▸ Exercise: Search the entries for the word "Domain" and copy each line that has it.

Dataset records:

====================

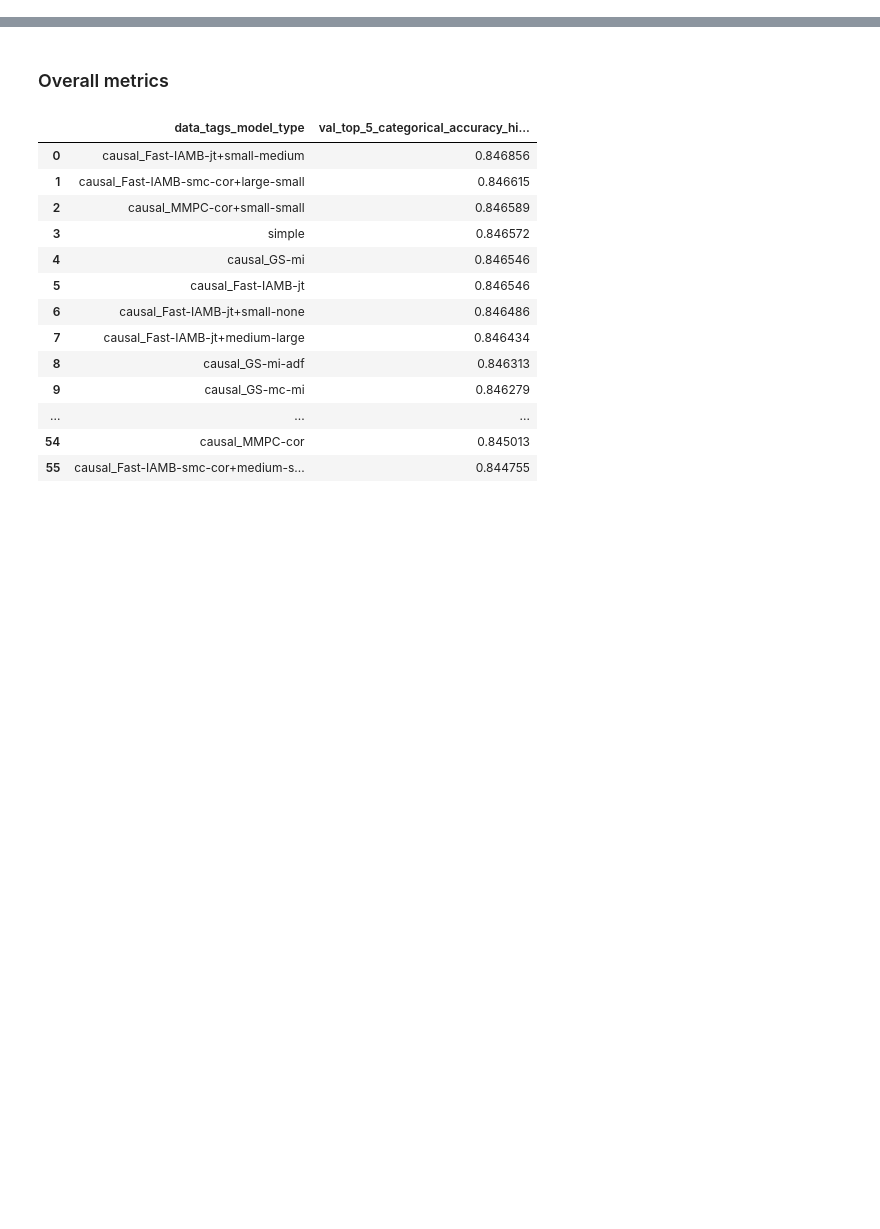
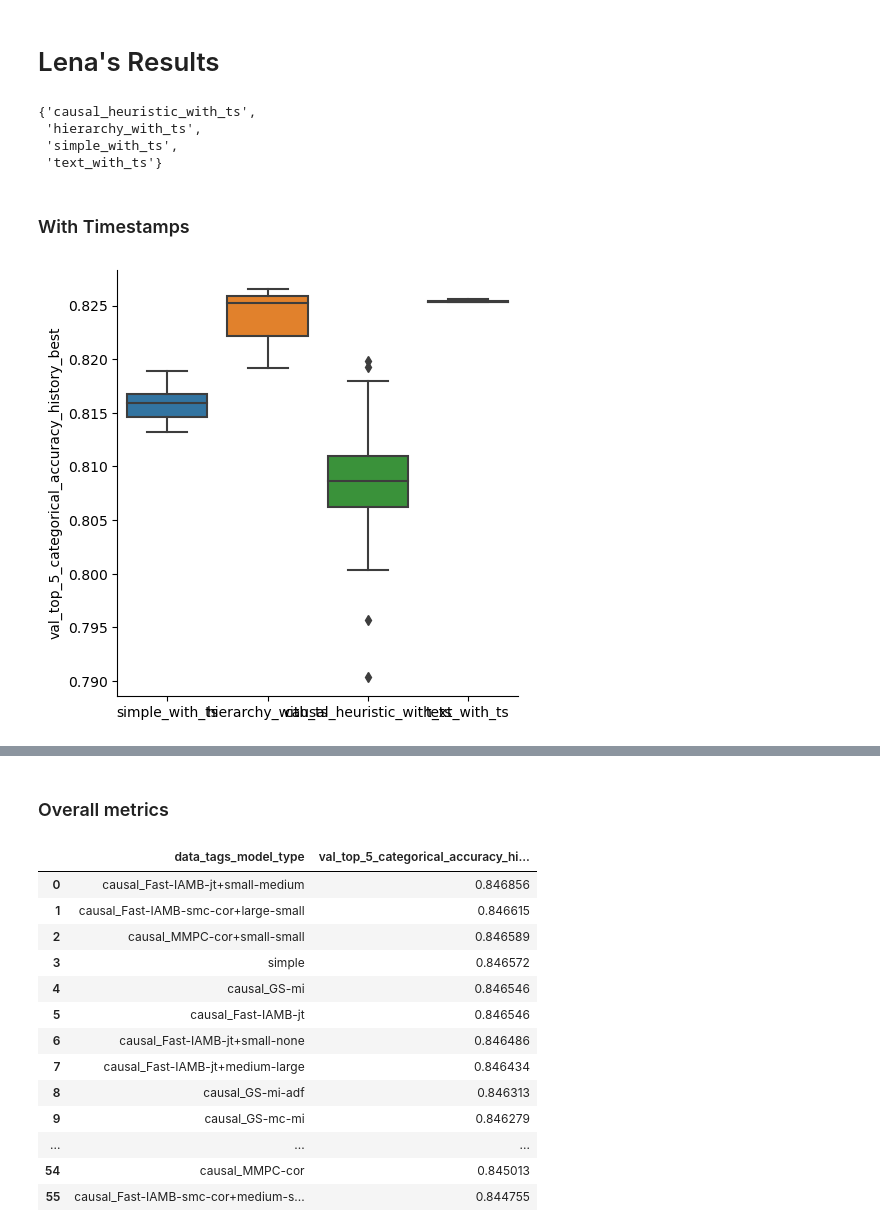
Before and after one commit to ralmasri/Domain-Guided-Monitoring, a Jupyter notebook: notebooks/knowledge_graphs.ipynb, the cells around one changed output, grey strips where cells are left out. Cells and saved outputs as stored; diff of their text form; code cells hidden in the pictures; blank space fills up the shorter version.

```diff
--- a/notebooks/knowledge_graphs.ipynb
+++ b/notebooks/knowledge_graphs.ipynb
@@ -51,7 +51,8 @@ percentile_names=[
 # %%
 mlflow_helper = MlflowHelper(pkl_file=None,
     local_mlflow_dir_prefix='/home/i40/almasrirz/Domain-Guided-Monitoring/mlruns/',
-    experiment_id="831333387297563441")
+    experiment_id="831333387297563441",
+    tracking_uri="http://localhost:5100")
 mlflow_helper.query_runs()
 # %%
 def plot_best_metric_bar(metric_df, metric_names,
@@ -77,3 +78,30 @@ def plot_best_metric_bar(metric_df, metric_names,
             ax.tick_params(labelbottom=True)
         if save_fig:
             g.savefig("bar_{}.png".format(metric_name))
+# %% [markdown]
+# Lena's Results
+# %%
+lena_df = mlflow_helper.run_df[
+    (mlflow_helper.run_df['data_params_ExperimentConfigmax_data_size'] == '-1')
+    & (mlflow_helper.run_df['data_tags_model_type'].isin(['causal_heuristic', 'simple', 'hierarchy', 'text']))
+    & (mlflow_helper.run_df['data_params_HuaweiPreprocessorConfigaggregated_log_file'] == 'data/logs_aggregated_concurrent_original.csv')
+]
+lena_df = mlflow_helper.load_best_metrics_for_ids(set(lena_df['info_run_id']))
+# %%
+lena_df.loc[lena_df['data_params_HuaweiPreprocessorConfigremove_dates_from_payload'] == 'False',
+'data_tags_model_type'] = lena_df.loc[lena_df['data_params_HuaweiPreprocessorConfigremove_dates_from_payload'] == 'False',
+'data_tags_model_type'].apply(lambda x: x + "_with_ts")
+set(lena_df.loc[lena_df['data_params_HuaweiPreprocessorConfigremove_dates_from_payload'] == 'False',
+'data_tags_model_type'])
+# %% [output]
+{'causal_heuristic_with_ts',
+ 'hierarchy_with_ts',
+ 'simple_with_ts',
+ 'text_with_ts'}
+# %% [markdown]
+### With Timestamps
+# %%
+plot_best_metric_bar(lena_df, ['val_top_5_categorical_accuracy_history_best'],
+x_order = ['simple_with_ts', 'hierarchy_with_ts', 'causal_heuristic_with_ts', 'text_with_ts'])
+# %% [output]
+[figure, added]
```
Also changed, not shown: parts of 16 cells of this notebook.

====================

▸ Written response:
Before and after one commit to ralmasri/Domain-Guided-Monitoring, a Jupyter notebook: notebooks/knowledge_graphs.ipynb, the cells around one changed output, grey strips where cells are left out. Cells and saved outputs as stored; diff of their text form; code cells hidden in the pictures; blank space fills up the shorter version.
     local_mlflow_dir_prefix='/home/i40/almasrirz/Domain-Guided-Monitoring/mlruns/',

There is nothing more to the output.